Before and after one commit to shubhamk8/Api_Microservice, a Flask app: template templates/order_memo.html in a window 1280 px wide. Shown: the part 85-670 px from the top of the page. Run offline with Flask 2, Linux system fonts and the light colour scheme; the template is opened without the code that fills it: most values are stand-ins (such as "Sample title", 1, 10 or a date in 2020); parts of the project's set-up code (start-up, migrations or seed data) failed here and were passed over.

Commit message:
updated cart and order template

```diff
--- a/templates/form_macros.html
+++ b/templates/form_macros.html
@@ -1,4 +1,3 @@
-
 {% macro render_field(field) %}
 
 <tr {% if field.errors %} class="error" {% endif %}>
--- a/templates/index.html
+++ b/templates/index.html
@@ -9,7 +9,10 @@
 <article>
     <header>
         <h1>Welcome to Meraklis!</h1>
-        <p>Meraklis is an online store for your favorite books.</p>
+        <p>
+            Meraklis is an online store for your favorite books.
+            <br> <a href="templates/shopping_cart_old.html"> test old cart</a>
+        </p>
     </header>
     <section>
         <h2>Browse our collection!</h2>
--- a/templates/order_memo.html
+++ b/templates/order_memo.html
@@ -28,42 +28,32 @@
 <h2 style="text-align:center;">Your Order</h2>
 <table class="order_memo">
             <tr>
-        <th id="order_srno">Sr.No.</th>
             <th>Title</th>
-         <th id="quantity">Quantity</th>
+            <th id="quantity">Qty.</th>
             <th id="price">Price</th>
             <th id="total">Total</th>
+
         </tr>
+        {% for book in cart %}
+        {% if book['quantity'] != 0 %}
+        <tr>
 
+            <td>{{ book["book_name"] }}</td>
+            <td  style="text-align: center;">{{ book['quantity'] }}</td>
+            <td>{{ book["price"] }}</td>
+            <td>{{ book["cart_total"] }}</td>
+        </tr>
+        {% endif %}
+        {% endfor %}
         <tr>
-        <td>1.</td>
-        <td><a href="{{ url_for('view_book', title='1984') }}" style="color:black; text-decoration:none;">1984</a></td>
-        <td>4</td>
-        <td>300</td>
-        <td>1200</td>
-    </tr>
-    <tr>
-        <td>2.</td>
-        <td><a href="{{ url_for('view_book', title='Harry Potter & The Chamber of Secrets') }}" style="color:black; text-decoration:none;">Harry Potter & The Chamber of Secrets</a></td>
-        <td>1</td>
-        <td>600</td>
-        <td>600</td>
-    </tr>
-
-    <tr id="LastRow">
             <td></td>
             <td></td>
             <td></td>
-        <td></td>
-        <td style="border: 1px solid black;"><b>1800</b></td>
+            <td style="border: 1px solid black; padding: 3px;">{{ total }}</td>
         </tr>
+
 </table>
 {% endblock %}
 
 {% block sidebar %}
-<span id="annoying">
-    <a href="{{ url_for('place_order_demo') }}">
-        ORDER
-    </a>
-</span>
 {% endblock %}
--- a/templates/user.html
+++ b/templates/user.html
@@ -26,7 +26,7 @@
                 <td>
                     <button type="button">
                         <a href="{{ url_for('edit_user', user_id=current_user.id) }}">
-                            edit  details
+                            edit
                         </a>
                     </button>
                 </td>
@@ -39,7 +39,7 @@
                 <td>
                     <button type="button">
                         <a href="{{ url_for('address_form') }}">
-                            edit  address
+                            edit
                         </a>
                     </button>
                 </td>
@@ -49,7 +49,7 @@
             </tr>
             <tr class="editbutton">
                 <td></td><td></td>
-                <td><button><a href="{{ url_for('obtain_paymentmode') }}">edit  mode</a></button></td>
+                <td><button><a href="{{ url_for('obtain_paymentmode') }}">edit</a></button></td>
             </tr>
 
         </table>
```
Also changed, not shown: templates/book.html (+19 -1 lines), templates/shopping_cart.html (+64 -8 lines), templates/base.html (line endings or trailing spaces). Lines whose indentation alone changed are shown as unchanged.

- About this task
If a line in the records holds the string "class", copy it.

- Answer for this exercise
 <tr {% if field.errors %} class="error" {% endif %}>
 <table class="order_memo">
             <tr class="editbutton">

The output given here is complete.